Task to complete: The answer must restate the listing word for word, without its images.

==================================================

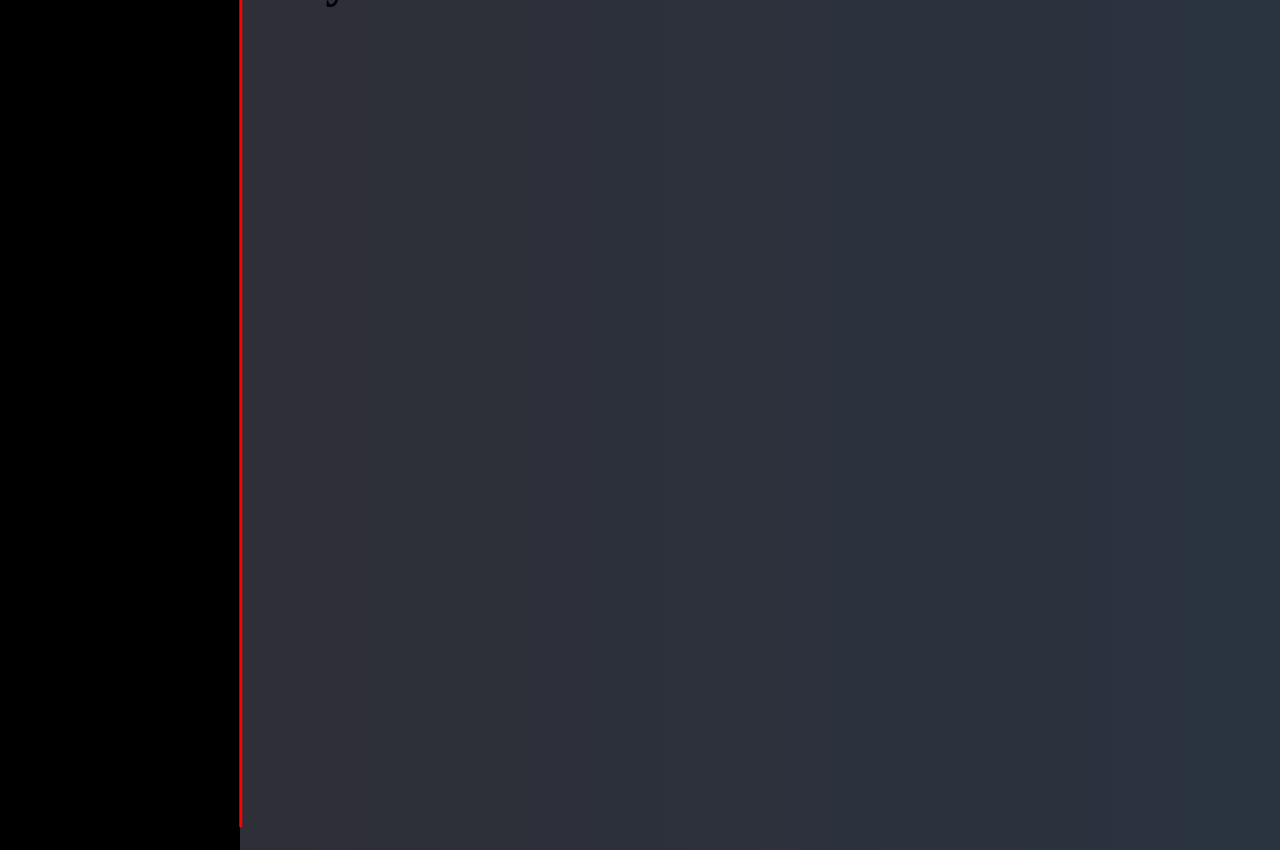
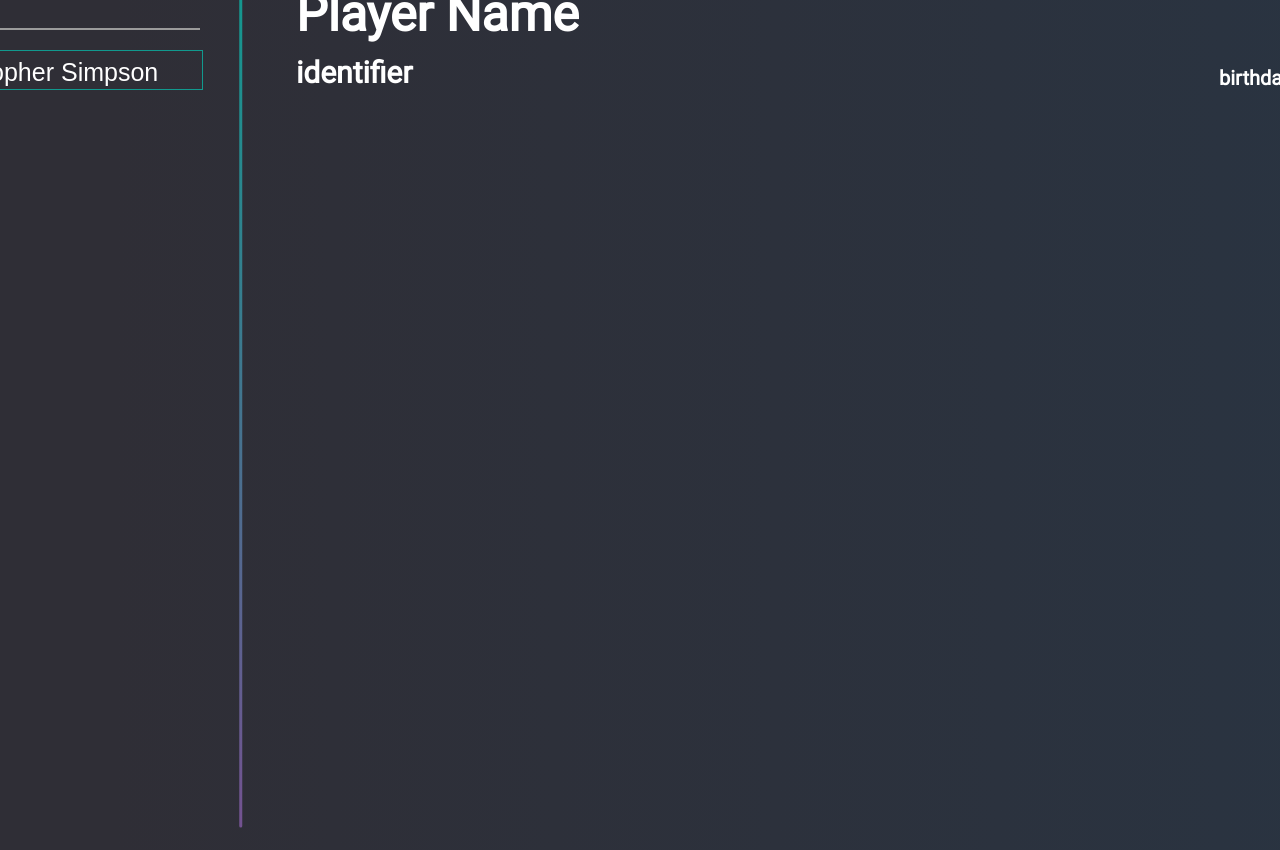
Before and after one commit to Brodino96/br_tags, a plain HTML site: page web/index.html in a window 1280 px wide. Shown: the top 850 px of the page. Drawn offline with Linux system fonts and the light colour scheme.

Commit message:
initialized the fronted of the script

```diff
--- a/web/index.html
+++ b/web/index.html
@@ -5,17 +5,30 @@
     <meta name="viewport" content="width=device-width, initial-scale=1.0">
     <title>br_tags</title>
     <link rel="stylesheet" href="style.css">
-    <script type="javascript" src="script.js"></script>
+    <script src="script.js"></script>
 </head>
 <body>
     <div id="main_container">
 
-        <div id="player_list"></div>
+        <div id="player_list">
+            <div id="input_container">
+                <input type="input" id="input_name" class="generic_text" placeholder="Search" name="name" id="name" onchange="search(this.value)" />
+            </div>
+
+            <div id="list_buttons">
+                <button id="test_button" class="plist_button" onclick="selectPlayer(this.id)">Christopher Simpson</button>
+            </div>
+        </div>
 
         <div id="divider"></div>
 
         <div id="tag_list">
-            <b id="player_name" class="generic_text">Player Name</b>
+            <div id="info_container">
+                <b id="player_name" class="generic_text">Player Name</b>
+                <b id="player_group" class="generic_text">group</b>
+                <b id="player_identifier" class="generic_text">identifier</b>
+                <b id="player_info" class="generic_text">birthday - job - grade</b>
+            </div>
         </div>
 
     </div>
--- a/web/script.js
+++ b/web/script.js
@@ -0,0 +1,67 @@
+var regExp = /[a-zA-Z]/g;
+
+window.addEventListener("message", function(event) {
+    let data = event.data
+    switch (data.action) {
+        case "open":
+            showUi(data.players)
+            break
+        case "update":
+            updateList(data.newList)
+            break
+        case "showInfo":
+            displayInfo(data.info)
+            break
+    }
+})
+
+function search(text) {
+
+    if (text.trim().length == 0) {
+        fetch(`https://${GetParentResourceName()}/onlineList`, {
+            method: "POST",
+        }).then(resp => resp.json()).then(function(list) {
+            updateList(list)
+        })
+    } else {
+        fetch(`https://${GetParentResourceName()}/search`, {
+            method: "POST",
+            body: JSON.stringify({ name: text.split(" ")})
+        }).then(resp => resp.json()).then(function(list) {
+            updateList(list)
+        })
+    }
+
+}
+
+function selectPlayer(identifier) {
+    fetch(`https://${GetParentResourceName()}/selectPlayer`, {
+        method: "POST",
+        body: JSON.stringify({ identifier: identifier })
+    }).then(resp => resp.json()).then(function(info) {
+        displayInfo(info)
+    })
+}
+
+function showUi(list) {
+    updateList(list)
+}
+
+function updateList(list) {
+    document.getElementById("list_buttons").innerHTML = ""
+    for (let i = 0; i < Object.keys(list).length; i++) {
+        document.getElementById("list_buttons").innerHTML +=
+        `<button id="${list[i].identifier}" class="plist_button" onclick="selectPlayer(this.id)">${list[i].name}</button>`
+    }
+}
+
+function displayInfo(info) {
+    // `firstname`, `lastname`, `group`, `job`, `job_grade`, `dateofbirth`, `tags`
+    if (!info) {
+        return
+    }
+    document.getElementById("player_name").innerHTML = `${info.firstname} ${info.lastname}`
+    document.getElementById("player_group").innerHTML = info.group
+    document.getElementById("player_info").innerHTML = `${info.dateofbirth} - ${info.job} - ${info.jobgrade}`
+    document.getElementById("player_identifier").innerHTML = info.identifier
+}
--- a/web/style.css
+++ b/web/style.css
@@ -1,3 +1,17 @@
+/* ------------------------------------------- */
+
+@font-face {
+    font-family: roboto;
+    src: url("./assets/fonts/Roboto-Regular.ttf");
+}
+
+:root {
+    --text: #ffffff;
+    --primary: #735290;
+    --secondary: #11998e;
+    --gray: #9b9b9b;
+}
+
 /* ------------------------------------------- */
 
 #main_container {
@@ -13,8 +27,9 @@
 }
 
 .generic_text {
-    font-family: 'Times New Roman', Times, serif;
+    font-family: roboto;
     font-size: 30px;
+    color: var(--text);
 }
 
 /* ------------------------------------------- */
@@ -25,11 +40,83 @@
     position: absolute;
     left: 0%;
 
-    background: black;
     border-top-left-radius: 25px;
     border-bottom-left-radius: 25px;
 }
 
+#input_container {
+    width: 80%;
+    position: relative;
+    top: 40px;
+    left: 50%;
+    transform: translateX(-50%);
+}
+
+#input_name { /* stolen template */
+    font-family: roboto;
+    width: 100%;
+    border: 0;
+    border-bottom: 2px solid var(--gray);
+    outline: 0;
+    font-size: 1.3rem;
+    color: var(--text);
+    padding: 7px 0;
+    background: transparent;
+    transition: border-color 0.2s;
+
+    &::placeholder {
+      color: var(--gray);
+    }
+}
+
+#input_name:focus {
+    padding-bottom: 7px;
+    font-weight: 700;
+    border-width: 3px;
+    border-image: linear-gradient(to right, var(--primary), var(--secondary));
+    border-image-slice: 1;
+}
+
+/* reset input */
+#input_name{
+    &:required,&:invalid { box-shadow:none; }
+}
+
+#list_buttons {
+    width: 85%;
+    height: 85%;
+    position: relative;
+    top: 50px;
+    left: 52.5%;
+    transform: translateX(-50%);
+
+    overflow: scroll;
+}
+
+.plist_button {
+    width: 95%;
+    display: inline-block;
+    border: 1px solid var(--secondary);
+    min-height: 32px;
+    line-height: 1.29;
+    padding-top: 5px;
+
+    margin-top: 10px;
+
+    text-align: center;
+    vertical-align: top;
+    font-size: 25px;
+
+    outline: none;
+    cursor: pointer;
+    background-color: #00000000;
+    color: var(--text);
+    transition: background 70ms cubic-bezier(0,0,.38,.9),box-shadow 70ms cubic-bezier(0,0,.38,.9),border-color 70ms cubic-bezier(0,0,.38,.9),outline 70ms cubic-bezier(0,0,.38,.9);
+}
+
+.plist_button:hover {
+    color: var(--secondary);
+}
 /* ------------------------------------------- */
 
 #divider {
@@ -40,7 +127,7 @@
     top: 50%;
     transform: translate(-25%, -50%);
 
-    background: red;
+    background: linear-gradient(to bottom, var(--secondary), var(--primary));
     border-radius: 2px;
 }
 
@@ -53,10 +140,37 @@
     left: 26%;
 }
 
-#player_name {
-    font-size: 50px;
-    padding-top: 50px;
+#info_container {
+    width: 100%;
+    height: 20%;
 }
 
+#player_name {
+    left: 40px;
+    top: 35px;
+    position: absolute;
+
+    font-size: 50px;
+    font-family: roboto;
+}
+
+#player_identifier {
+    left: 40px;
+    bottom: 760px;
+    position: absolute;
+}
+
+#player_group {
+    right: 40px;
+    top: 40px;
+    position: absolute;
+}
+
+#player_info {
+    right: 40px;
+    bottom: 760px;
+    position: absolute;
+    font-size: 20px;
+}
 
 /* ------------------------------------------- */
```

==================================================

The answer:
Before and after one commit to Brodino96/br_tags, a plain HTML site: page web/index.html in a window 1280 px wide. Shown: the top 850 px of the page. Drawn offline with Linux system fonts and the light colour scheme.

Commit message:
initialized the fronted of the script

```diff
--- a/web/index.html
+++ b/web/index.html
@@ -5,17 +5,30 @@
     <meta name="viewport" content="width=device-width, initial-scale=1.0">
     <title>br_tags</title>
     <link rel="stylesheet" href="style.css">
-    <script type="javascript" src="script.js"></script>
+    <script src="script.js"></script>
 </head>
 <body>
     <div id="main_container">
 
-        <div id="player_list"></div>
+        <div id="player_list">
+            <div id="input_container">
+                <input type="input" id="input_name" class="generic_text" placeholder="Search" name="name" id="name" onchange="search(this.value)" />
+            </div>
+
+            <div id="list_buttons">
+                <button id="test_button" class="plist_button" onclick="selectPlayer(this.id)">Christopher Simpson</button>
+            </div>
+        </div>
 
         <div id="divider"></div>
 
         <div id="tag_list">
-            <b id="player_name" class="generic_text">Player Name</b>
+            <div id="info_container">
+                <b id="player_name" class="generic_text">Player Name</b>
+                <b id="player_group" class="generic_text">group</b>
+                <b id="player_identifier" class="generic_text">identifier</b>
+                <b id="player_info" class="generic_text">birthday - job - grade</b>
+            </div>
         </div>
 
     </div>
--- a/web/script.js
+++ b/web/script.js
@@ -0,0 +1,67 @@
+var regExp = /[a-zA-Z]/g;
+
+window.addEventListener("message", function(event) {
+    let data = event.data
+    switch (data.action) {
+        case "open":
+            showUi(data.players)
+            break
+        case "update":
+            updateList(data.newList)
+            break
+        case "showInfo":
+            displayInfo(data.info)
+            break
+    }
+})
+
+function search(text) {
+
+    if (text.trim().length == 0) {
+        fetch(`https://${GetParentResourceName()}/onlineList`, {
+            method: "POST",
+        }).then(resp => resp.json()).then(function(list) {
+            updateList(list)
+        })
+    } else {
+        fetch(`https://${GetParentResourceName()}/search`, {
+            method: "POST",
+            body: JSON.stringify({ name: text.split(" ")})
+        }).then(resp => resp.json()).then(function(list) {
+            updateList(list)
+        })
+    }
+
+}
+
+function selectPlayer(identifier) {
+    fetch(`https://${GetParentResourceName()}/selectPlayer`, {
+        method: "POST",
+        body: JSON.stringify({ identifier: identifier })
+    }).then(resp => resp.json()).then(function(info) {
+        displayInfo(info)
+    })
+}
+
+function showUi(list) {
+    updateList(list)
+}
+
+function updateList(list) {
+    document.getElementById("list_buttons").innerHTML = ""
+    for (let i = 0; i < Object.keys(list).length; i++) {
+        document.getElementById("list_buttons").innerHTML +=
+        `<button id="${list[i].identifier}" class="plist_button" onclick="selectPlayer(this.id)">${list[i].name}</button>`
+    }
+}
+
+function displayInfo(info) {
+    // `firstname`, `lastname`, `group`, `job`, `job_grade`, `dateofbirth`, `tags`
+    if (!info) {
+        return
+    }
+    document.getElementById("player_name").innerHTML = `${info.firstname} ${info.lastname}`
+    document.getElementById("player_group").innerHTML = info.group
+    document.getElementById("player_info").innerHTML = `${info.dateofbirth} - ${info.job} - ${info.jobgrade}`
+    document.getElementById("player_identifier").innerHTML = info.identifier
+}
--- a/web/style.css
+++ b/web/style.css
@@ -1,3 +1,17 @@
+/* ------------------------------------------- */
+
+@font-face {
+    font-family: roboto;
+    src: url("./assets/fonts/Roboto-Regular.ttf");
+}
+
+:root {
+    --text: #ffffff;
+    --primary: #735290;
+    --secondary: #11998e;
+    --gray: #9b9b9b;
+}
+
 /* ------------------------------------------- */
 
 #main_container {
@@ -13,8 +27,9 @@
 }
 
 .generic_text {
-    font-family: 'Times New Roman', Times, serif;
+    font-family: roboto;
     font-size: 30px;
+    color: var(--text);
 }
 
 /* ------------------------------------------- */
@@ -25,11 +40,83 @@
     position: absolute;
     left: 0%;
 
-    background: black;
     border-top-left-radius: 25px;
     border-bottom-left-radius: 25px;
 }
 
+#input_container {
+    width: 80%;
+    position: relative;
+    top: 40px;
+    left: 50%;
+    transform: translateX(-50%);
+}
+
+#input_name { /* stolen template */
+    font-family: roboto;
+    width: 100%;
+    border: 0;
+    border-bottom: 2px solid var(--gray);
+    outline: 0;
+    font-size: 1.3rem;
+    color: var(--text);
+    padding: 7px 0;
+    background: transparent;
+    transition: border-color 0.2s;
+
+    &::placeholder {
+      color: var(--gray);
+    }
+}
+
+#input_name:focus {
+    padding-bottom: 7px;
+    font-weight: 700;
+    border-width: 3px;
+    border-image: linear-gradient(to right, var(--primary), var(--secondary));
+    border-image-slice: 1;
+}
+
+/* reset input */
+#input_name{
+    &:required,&:invalid { box-shadow:none; }
+}
+
+#list_buttons {
+    width: 85%;
+    height: 85%;
+    position: relative;
+    top: 50px;
+    left: 52.5%;
+    transform: translateX(-50%);
+
+    overflow: scroll;
+}
+
+.plist_button {
+    width: 95%;
+    display: inline-block;
+    border: 1px solid var(--secondary);
+    min-height: 32px;
+    line-height: 1.29;
+    padding-top: 5px;
+
+    margin-top: 10px;
+
+    text-align: center;
+    vertical-align: top;
+    font-size: 25px;
+
+    outline: none;
+    cursor: pointer;
+    background-color: #00000000;
+    color: var(--text);
+    transition: background 70ms cubic-bezier(0,0,.38,.9),box-shadow 70ms cubic-bezier(0,0,.38,.9),border-color 70ms cubic-bezier(0,0,.38,.9),outline 70ms cubic-bezier(0,0,.38,.9);
+}
+
+.plist_button:hover {
+    color: var(--secondary);
+}
 /* ------------------------------------------- */
 
 #divider {
@@ -40,7 +127,7 @@
     top: 50%;
     transform: translate(-25%, -50%);
 
-    background: red;
+    background: linear-gradient(to bottom, var(--secondary), var(--primary));
     border-radius: 2px;
 }
 
@@ -53,10 +140,37 @@
     left: 26%;
 }
 
-#player_name {
-    font-size: 50px;
-    padding-top: 50px;
+#info_container {
+    width: 100%;
+    height: 20%;
 }
 
+#player_name {
+    left: 40px;
+    top: 35px;
+    position: absolute;
+
+    font-size: 50px;
+    font-family: roboto;
+}
+
+#player_identifier {
+    left: 40px;
+    bottom: 760px;
+    position: absolute;
+}
+
+#player_group {
+    right: 40px;
+    top: 40px;
+    position: absolute;
+}
+
+#player_info {
+    right: 40px;
+    bottom: 760px;
+    position: absolute;
+    font-size: 20px;
+}
 
 /* ------------------------------------------- */
```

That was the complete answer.